and near a heavy gothic mansion--'

'Well, my good sir,' said M. Quesnel, 'I will not dispute with you. You must return to Paris before our ideas can at all agree. But A- PROPOS of Venice, I have some thoughts of going thither, next summer; events may call me to take possession of that same villa, too, which they tell me is the most charming that can be imagined.
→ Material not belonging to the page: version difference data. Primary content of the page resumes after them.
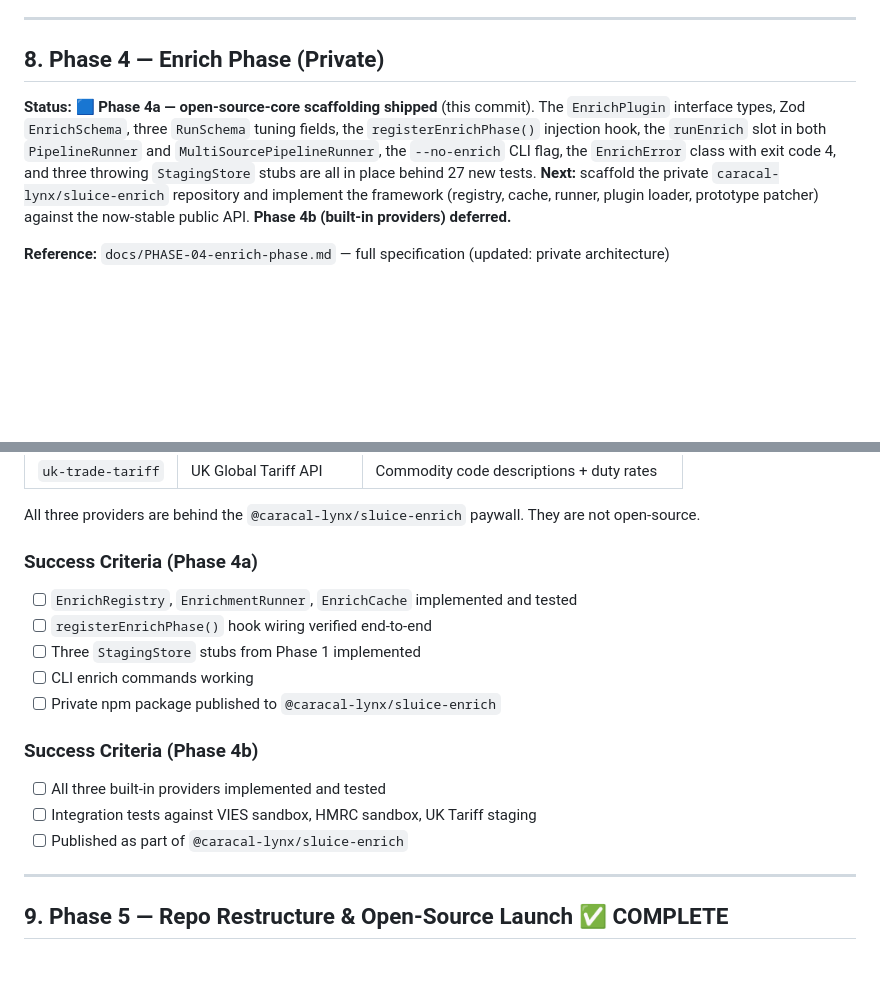
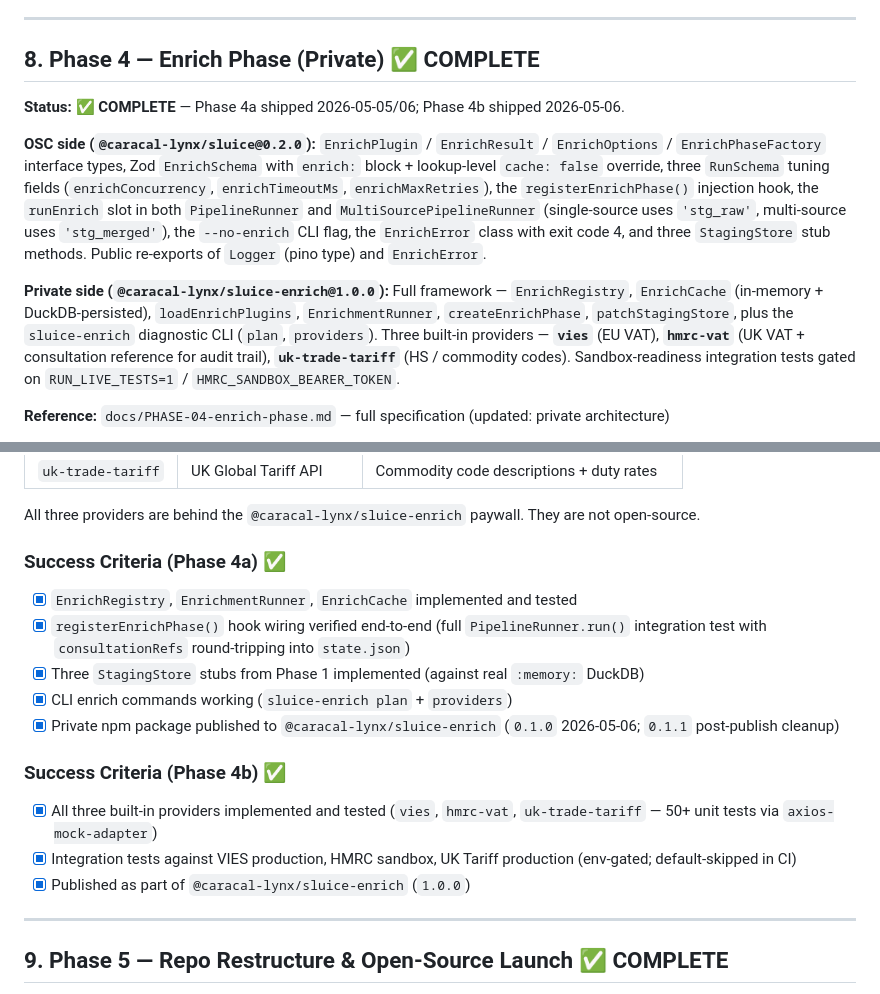
Before and after one commit to caracal-lynx/sluice, a Markdown page: docs/SLUICE-IMPLEMENTATION-PLAN.md, 2 parts joined by grey strips. GitHub-like rendering; blank space fills up the shorter version.

Commit message:
[docs/phase-04-complete] - 📝 Mark Phase 4 ✅ COMPLETE (4b-5) (#51)
Phase 4a (OSC scaffolding + private framework) shipped 2026-05-05/06
with @caracal-lynx/sluice@0.2.0 + @caracal-lynx/sluice-enrich@0.1.x.
Phase 4b (built-in providers) lands today with PRs #19-#22 in
sluice-enrich → @caracal-lynx/sluice-enrich@1.0.0.

This is the docs-only follow-up that updates the public OSC repo to
reflect the completed status. No code changes.

Updates:
- §8 of SLUICE-IMPLEMENTATION-PLAN.md: status from "🟦 4a OSC shipped"
  to "✅ COMPLETE", with both Phase 4a and Phase 4b sets of success
  criteria fully checked.
- The Phase 4a status note is rewritten to enumerate what each side
  ships: OSC public types/schema/hook/runner-slot vs. private
  framework + 3 built-in providers + diagnostic CLI.
- CLAUDE.md: top-of-spec callout updated from "Phase 4a — Enrich
  Phase (private)" to "Phase 4 — Enrich Phase (private) ✅ COMPLETE",
  with the package version bumped to ^1.0.0 and the three built-in
  provider ids (vies, hmrc-vat, uk-trade-tariff) named.
- The src-tree diagram comment updated similarly (Phase 4 not Phase 4a).

This is a pure docs update. No tests, no build, no behaviour change.

Co-authored-by: Claude Opus 4.7 (1M context) <noreply@anthropic.com>

```diff
--- a/docs/SLUICE-IMPLEMENTATION-PLAN.md
+++ b/docs/SLUICE-IMPLEMENTATION-PLAN.md
@@ -466,9 +466,13 @@ flowchart TB
 
 ---
 
-## 8. Phase 4 — Enrich Phase (Private)
+## 8. Phase 4 — Enrich Phase (Private) ✅ COMPLETE
 
-**Status:** 🟦 **Phase 4a — open-source-core scaffolding shipped** (this commit). The `EnrichPlugin` interface types, Zod `EnrichSchema`, three `RunSchema` tuning fields, the `registerEnrichPhase()` injection hook, the `runEnrich` slot in both `PipelineRunner` and `MultiSourcePipelineRunner`, the `--no-enrich` CLI flag, the `EnrichError` class with exit code 4, and three throwing `StagingStore` stubs are all in place behind 27 new tests. **Next:** scaffold the private `caracal-lynx/sluice-enrich` repository and implement the framework (registry, cache, runner, plugin loader, prototype patcher) against the now-stable public API. **Phase 4b (built-in providers) deferred.**
+**Status:** ✅ **COMPLETE** — Phase 4a shipped 2026-05-05/06; Phase 4b shipped 2026-05-06.
+
+**OSC side (`@caracal-lynx/sluice@0.2.0`):** `EnrichPlugin` / `EnrichResult` / `EnrichOptions` / `EnrichPhaseFactory` interface types, Zod `EnrichSchema` with `enrich:` block + lookup-level `cache: false` override, three `RunSchema` tuning fields (`enrichConcurrency`, `enrichTimeoutMs`, `enrichMaxRetries`), the `registerEnrichPhase()` injection hook, the `runEnrich` slot in both `PipelineRunner` and `MultiSourcePipelineRunner` (single-source uses `'stg_raw'`, multi-source uses `'stg_merged'`), the `--no-enrich` CLI flag, the `EnrichError` class with exit code 4, and three `StagingStore` stub methods. Public re-exports of `Logger` (pino type) and `EnrichError`.
+
+**Private side (`@caracal-lynx/sluice-enrich@1.0.0`):** Full framework — `EnrichRegistry`, `EnrichCache` (in-memory + DuckDB-persisted), `loadEnrichPlugins`, `EnrichmentRunner`, `createEnrichPhase`, `patchStagingStore`, plus the `sluice-enrich` diagnostic CLI (`plan`, `providers`). Three built-in providers — **`vies`** (EU VAT), **`hmrc-vat`** (UK VAT + consultation reference for audit trail), **`uk-trade-tariff`** (HS / commodity codes). Sandbox-readiness integration tests gated on `RUN_LIVE_TESTS=1` / `HMRC_SANDBOX_BEARER_TOKEN`.
 
 **Reference:** `docs/PHASE-04-enrich-phase.md` — full specification (updated: private architecture)
 
@@ -535,19 +539,19 @@ The three built-in providers are a **separate development phase** within the pri
 
 All three providers are behind the `@caracal-lynx/sluice-enrich` paywall. They are not open-source.
 
-### Success Criteria (Phase 4a)
+### Success Criteria (Phase 4a) ✅
 
-- [ ] `EnrichRegistry`, `EnrichmentRunner`, `EnrichCache` implemented and tested
-- [ ] `registerEnrichPhase()` hook wiring verified end-to-end
-- [ ] Three `StagingStore` stubs from Phase 1 implemented
-- [ ] CLI enrich commands working
-- [ ] Private npm package published to `@caracal-lynx/sluice-enrich`
+- [x] `EnrichRegistry`, `EnrichmentRunner`, `EnrichCache` implemented and tested
+- [x] `registerEnrichPhase()` hook wiring verified end-to-end (full `PipelineRunner.run()` integration test with `consultationRefs` round-tripping into `state.json`)
+- [x] Three `StagingStore` stubs from Phase 1 implemented (against real `:memory:` DuckDB)
+- [x] CLI enrich commands working (`sluice-enrich plan` + `providers`)
+- [x] Private npm package published to `@caracal-lynx/sluice-enrich` (`0.1.0` 2026-05-06; `0.1.1` post-publish cleanup)
 
-### Success Criteria (Phase 4b)
+### Success Criteria (Phase 4b) ✅
 
-- [ ] All three built-in providers implemented and tested
-- [ ] Integration tests against VIES sandbox, HMRC sandbox, UK Tariff staging
-- [ ] Published as part of `@caracal-lynx/sluice-enrich`
+- [x] All three built-in providers implemented and tested (`vies`, `hmrc-vat`, `uk-trade-tariff` — 50+ unit tests via `axios-mock-adapter`)
+- [x] Integration tests against VIES production, HMRC sandbox, UK Tariff production (env-gated; default-skipped in CI)
+- [x] Published as part of `@caracal-lynx/sluice-enrich` (`1.0.0`)
 
 ---
 
```
Also changed, not shown: CLAUDE.md (+4 -4 lines).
In that case I shall leave the improvements I mention to another year, and I may, perhaps, be tempted to stay some time in Italy.'

Emily was somewhat surprised to hear him talk of being tempted to remain abroad, after he had mentioned his presence to be so necessary at Paris, that it was with difficulty he could steal away for a month or two; but St. Aubert understood the self-importance of the man too well to wonder at this trait; and the possibility, that these projected improvements might be deferred, gave him a hope, that they might never take place.

Before they separated for the night, M. Quesnel desired to speak with St. Aubert alone, and they retired to another room, where they remained a considerable time. The subject of this conversation was not known; but, whatever it might be, St. Aubert, when he returned to the supper-room, seemed much disturbed, and a shade of sorrow sometimes fell upon his features that alarmed Madame St. Aubert. When they were alone she was tempted to enquire the occasion of it, but the delicacy of mind, which had ever appeared in his conduct, restrained her: she considered that, if St. Aubert wished her to be acquainted with the subject of his concern, he would not wait on her enquiries.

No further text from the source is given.